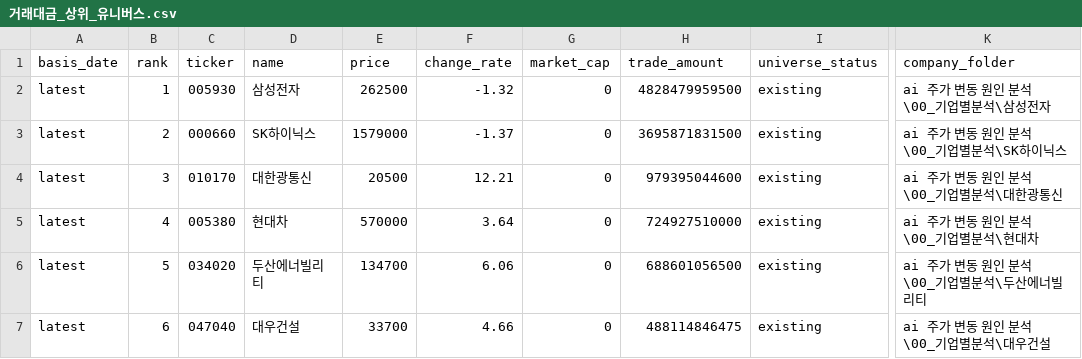
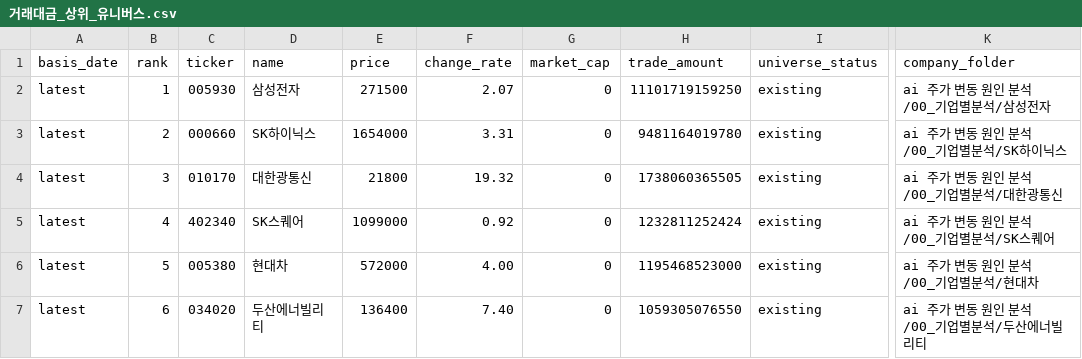
Before and after one commit to Lee-D-S/stock-signal-lab, a CSV file: ai 주가 변동 원인 분석/07_전략신호/거래대금_상위_유니버스.csv, drawn as a sheet; only a part is shown, gaps mark what is left out; the diff covers the shown part only; the diff names each change by its address in the sheet, - before the commit and + after, or states it on an @@ line.

```diff
--- a/ai 주가 변동 원인 분석/07_전략신호/거래대금_상위_유니버스.csv
+++ b/ai 주가 변동 원인 분석/07_전략신호/거래대금_상위_유니버스.csv
-E2 (price): 262500
+E2 (price): 271500
-F2 (change_rate): -1.32
+F2 (change_rate): 2.07
-H2 (trade_amount): 4828479959500
+H2 (trade_amount): 11101719159250
-K2 (company_folder): ai 주가 변동 원인 분석\00_기업별분석\삼성전자
+K2 (company_folder): ai 주가 변동 원인 분석/00_기업별분석/삼성전자
-E3 (price): 1579000
+E3 (price): 1654000
-F3 (change_rate): -1.37
+F3 (change_rate): 3.31
-H3 (trade_amount): 3695871831500
+H3 (trade_amount): 9481164019780
-K3 (company_folder): ai 주가 변동 원인 분석\00_기업별분석\SK하이닉스
+K3 (company_folder): ai 주가 변동 원인 분석/00_기업별분석/SK하이닉스
-E4 (price): 20500
+E4 (price): 21800
-F4 (change_rate): 12.21
+F4 (change_rate): 19.32
-H4 (trade_amount): 979395044600
+H4 (trade_amount): 1738060365505
-K4 (company_folder): ai 주가 변동 원인 분석\00_기업별분석\대한광통신
+K4 (company_folder): ai 주가 변동 원인 분석/00_기업별분석/대한광통신
-C5 (ticker): 005380
+C5 (ticker): 402340
-D5 (name): 현대차
+D5 (name): SK스퀘어
-E5 (price): 570000
+E5 (price): 1099000
-F5 (change_rate): 3.64
+F5 (change_rate): 0.92
-H5 (trade_amount): 724927510000
+H5 (trade_amount): 1232811252424
-K5 (company_folder): ai 주가 변동 원인 분석\00_기업별분석\현대차
+K5 (company_folder): ai 주가 변동 원인 분석/00_기업별분석/SK스퀘어
-C6 (ticker): 034020
+C6 (ticker): 005380
-D6 (name): 두산에너빌리티
+D6 (name): 현대차
-E6 (price): 134700
+E6 (price): 572000
-F6 (change_rate): 6.06
+F6 (change_rate): 4.00
-H6 (trade_amount): 688601056500
+H6 (trade_amount): 1195468523000
-K6 (company_folder): ai 주가 변동 원인 분석\00_기업별분석\두산에너빌리티
+K6 (company_folder): ai 주가 변동 원인 분석/00_기업별분석/현대차
-C7 (ticker): 047040
+C7 (ticker): 034020
-D7 (name): 대우건설
+D7 (name): 두산에너빌리티
-E7 (price): 33700
+E7 (price): 136400
-F7 (change_rate): 4.66
+F7 (change_rate): 7.40
-H7 (trade_amount): 488114846475
+H7 (trade_amount): 1059305076550
-K7 (company_folder): ai 주가 변동 원인 분석\00_기업별분석\대우건설
+K7 (company_folder): ai 주가 변동 원인 분석/00_기업별분석/두산에너빌리티
```
Also changed, not shown: 163 edited cells elsewhere in this file, ai 주가 변동 원인 분석/08_관찰기록/외국인순매수_관찰_로그(이상).csv, ai 주가 변동 원인 분석/08_관찰기록/외국인순매수_관찰_로그.csv, 8 other files.
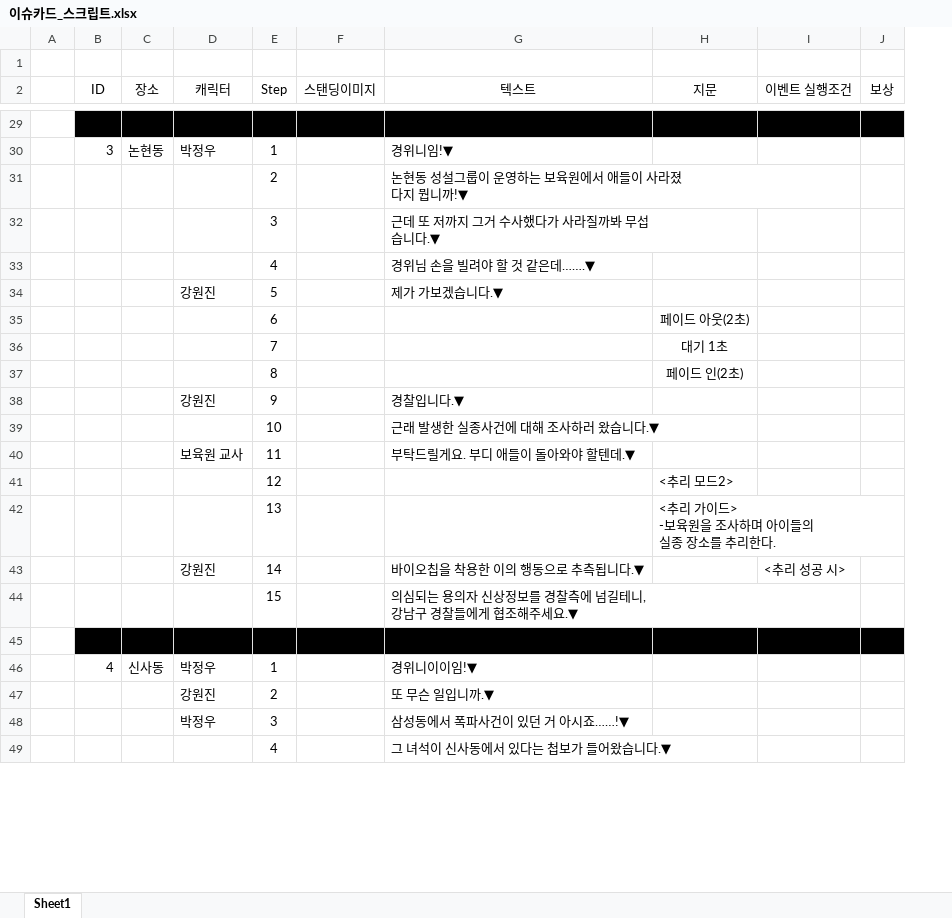
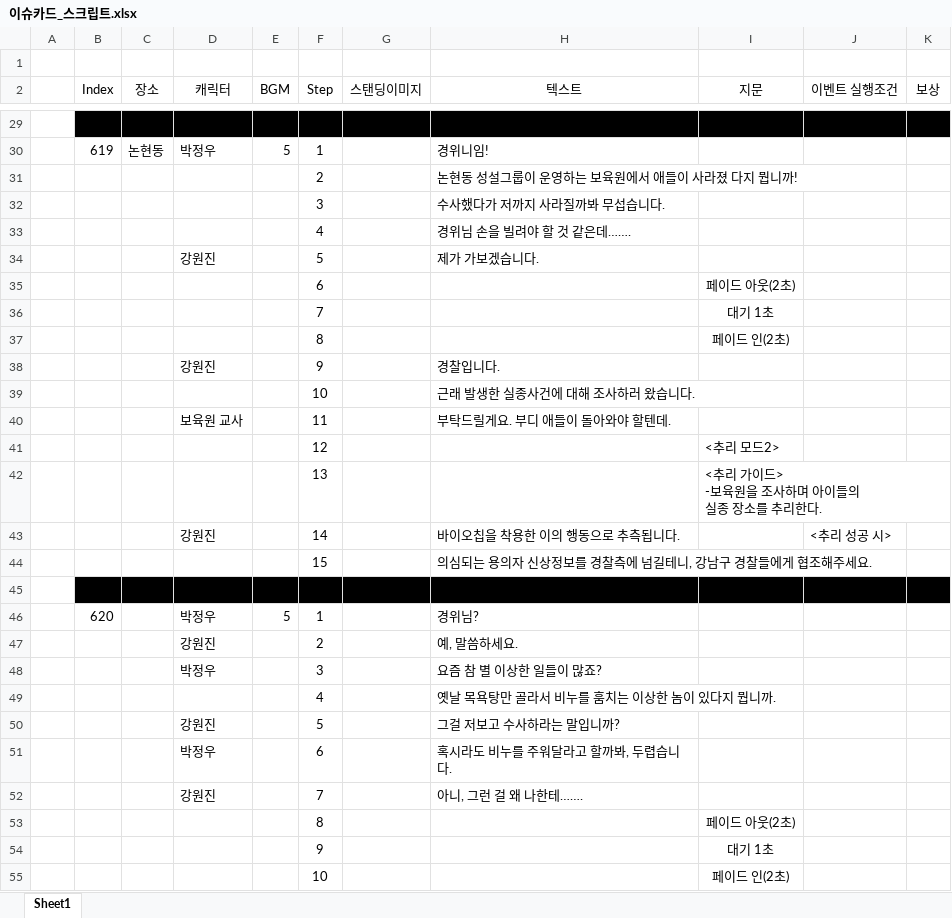
Before and after one commit to Velosis/RevoltDay, an Excel workbook: 이슈카드_스크립트.xlsx, sheet Sheet1, drawn as a sheet; only a part is shown, gaps mark what is left out; values as stored, in another font and other column widths than the file's, no borders; removed rows and columns are numbered as before the commit, all else as after; ↵ is a line break in a cell; the diff covers the shown part only; the diff names each change by its address in the sheet, - before the commit and + after, or states it on an @@ line.

```diff
--- a/이슈카드_스크립트.xlsx (sheet Sheet1)
+++ b/이슈카드_스크립트.xlsx (sheet Sheet1)
+column E (BGM), row 30: 5
-B2: ID
+B2: Index
-B30 (Index): 3
+B30 (Index): 619
-H30 (텍스트): 경위니임!▼
+H30 (텍스트): 경위니임!
-H31 (텍스트): 논현동 성설그룹이 운영하는 보육원에서 애들이 사라졌 ↵ 다지 뭡니까!▼
+H31 (텍스트): 논현동 성설그룹이 운영하는 보육원에서 애들이 사라졌 다지 뭡니까!
-H32 (텍스트): 근데 또 저까지 그거 수사했다가 사라질까봐 무섭 ↵ 습니다.▼
+H32 (텍스트): 수사했다가 저까지 사라질까봐 무섭습니다.
-H33 (텍스트): 경위님 손을 빌려야 할 것 같은데…….▼
+H33 (텍스트): 경위님 손을 빌려야 할 것 같은데…….
-H34 (텍스트): 제가 가보겠습니다.▼
+H34 (텍스트): 제가 가보겠습니다.
-H38 (텍스트): 경찰입니다.▼
+H38 (텍스트): 경찰입니다.
-H39 (텍스트): 근래 발생한 실종사건에 대해 조사하러 왔습니다.▼
+H39 (텍스트): 근래 발생한 실종사건에 대해 조사하러 왔습니다.
-H40 (텍스트): 부탁드릴게요. 부디 애들이 돌아와야 할텐데.▼
+H40 (텍스트): 부탁드릴게요. 부디 애들이 돌아와야 할텐데.
-H43 (텍스트): 바이오칩을 착용한 이의 행동으로 추측됩니다.▼
+H43 (텍스트): 바이오칩을 착용한 이의 행동으로 추측됩니다.
-H44 (텍스트): 의심되는 용의자 신상정보를 경찰측에 넘길테니, ↵ 강남구 경찰들에게 협조해주세요.▼
+H44 (텍스트): 의심되는 용의자 신상정보를 경찰측에 넘길테니, 강남구 경찰들에게 협조해주세요.
-row 46:  | 4 | 신사동 | 박정우 | 1 |  | 경위니이이임!▼
+row 46:  | 620 |  | 박정우 | 5 | 1 |  | 경위님?
-H47 (텍스트): 또 무슨 일입니까.▼
+H47 (텍스트): 예, 말씀하세요.
-H48 (텍스트): 삼성동에서 폭파사건이 있던 거 아시죠……!▼
+H48 (텍스트): 요즘 참 별 이상한 일들이 많죠?
-H49 (텍스트): 그 녀석이 신사동에서 있다는 첩보가 들어왔습니다.▼
+H49 (텍스트): 옛날 목욕탕만 골라서 비누를 훔치는 이상한 놈이 있다지 뭡니까.
+row 50:  |  |  | 강원진 |  | 5 |  | 그걸 저보고 수사하라는 말입니까?
+row 51:  |  |  | 박정우 |  | 6 |  | 혹시라도 비누를 주워달라고 할까봐, 두렵습니다.
+row 52:  |  |  | 강원진 |  | 7 |  | 아니, 그런 걸 왜 나한테…….
@@ row 70 moved to row 53: 8 @@
@@ row 71 moved to row 54: 9 @@
@@ row 72 moved to row 55: 10 @@
```
Also changed, not shown: 234 added rows, 145 removed rows, 50 moved rows, 61 edited cells and cell formats elsewhere in this sheet.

▶ **PROBLEM TO WORK ON**:
Output nothing but the number of lines in the data containing the string "ticker".

▶ **TASK OUTPUT**:
6